*** Data to process ***
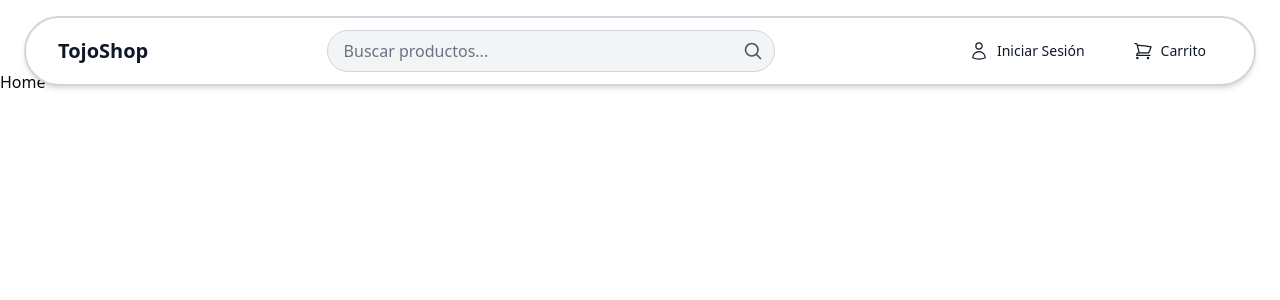
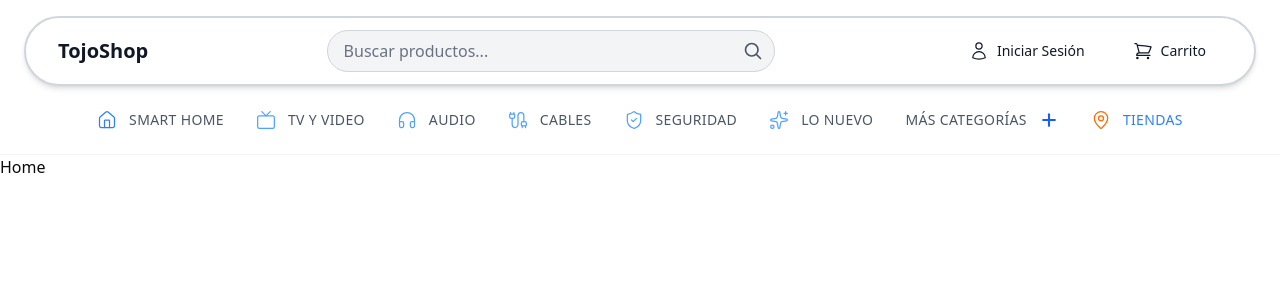
Before and after one commit to Tojo-Shops-Systems/TojoWeb, a Next.js app: page / in a window 1280 px wide. Shown: the top 300 px of the page. Built offline with nearby package versions, Linux system fonts and the light colour scheme.

Commit message:
feat/categories

```diff
--- a/app/page.tsx
+++ b/app/page.tsx
@@ -1,9 +1,11 @@
 import Header from "../shared/components/header/header";
+import Categories from "../shared/components/categories/categories";
 
 export default function Home() {
   return (
     <div>
       <Header />
+      <Categories />
       <h1>Home</h1>
     </div>
   );
--- a/shared/components/categories/categories.tsx
+++ b/shared/components/categories/categories.tsx
@@ -0,0 +1,65 @@
+'use client';
+
+import Link from 'next/link';
+import {
+    House,
+    Tv,
+    Headphones,
+    Cable,
+    ShieldCheck,
+    Sparkles,
+    Plus,
+    MapPin
+} from 'lucide-react';
+
+const Categories = () => {
+    const categories = [
+        { name: 'SMART HOME', icon: House, href: '/smart-home', color: 'text-blue-500' },
+        { name: 'TV Y VIDEO', icon: Tv, href: '/tv-video', color: 'text-blue-400' },
+        { name: 'AUDIO', icon: Headphones, href: '/audio', color: 'text-blue-400' },
+        { name: 'CABLES', icon: Cable, href: '/cables', color: 'text-blue-400' },
+        { name: 'SEGURIDAD', icon: ShieldCheck, href: '/seguridad', color: 'text-blue-400' },
+        { name: 'LO NUEVO', icon: Sparkles, href: '/new', color: 'text-blue-400' },
+    ];
+
+    return (
+        <div className="w-full bg-white border-b border-gray-100 py-6 mt-4">
+            <div className="w-full max-w-7xl mx-auto px-4">
+                <div className="flex items-center justify-center overflow-x-auto no-scrollbar gap-8">
+
+                    {/* Main Categories */}
+                    {categories.map((cat, index) => (
+                        <Link
+                            key={index}
+                            href={cat.href}
+                            className="flex items-center gap-3 group whitespace-nowrap"
+                        >
+                            <cat.icon className={`w-5 h-5 ${cat.color} group-hover:scale-110 transition-transform`} strokeWidth={1.5} />
+                            <span className="text-sm font-medium text-gray-600 group-hover:text-blue-600 transition-colors uppercase tracking-wide">
+                                {cat.name}
+                            </span>
+                        </Link>
+                    ))}
+
+                    {/* Additional Categories */}
+                    <Link href="/categories" className="flex items-center gap-3 group whitespace-nowrap">
+                        <span className="text-sm font-medium text-gray-600 group-hover:text-blue-600 transition-colors uppercase tracking-wide">
+                            MÁS CATEGORÍAS
+                        </span>
+                        <Plus className="w-5 h-5 text-blue-600 group-hover:rotate-90 transition-transform" strokeWidth={2.5} />
+                    </Link>
+
+                    <Link href="/stores" className="flex items-center gap-3 group whitespace-nowrap">
+                        <MapPin className="w-5 h-5 text-orange-500 group-hover:scale-110 transition-transform" strokeWidth={1.5} />
+                        <span className="text-sm font-medium text-blue-500 group-hover:text-blue-600 transition-colors uppercase tracking-wide">
+                            TIENDAS
+                        </span>
+                    </Link>
+
+                </div>
+            </div>
+        </div>
+    );
+};
+
+export default Categories;
```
*** End of Data to process ***
§ What the task asks: Pull out every line in the data above that has the word "Link".

§ Response:
+import Link from 'next/link';
+                        <Link
+                        </Link>
+                    <Link href="/categories" className="flex items-center gap-3 group whitespace-nowrap">
+                    </Link>
+                    <Link href="/stores" className="flex items-center gap-3 group whitespace-nowrap">
+                    </Link>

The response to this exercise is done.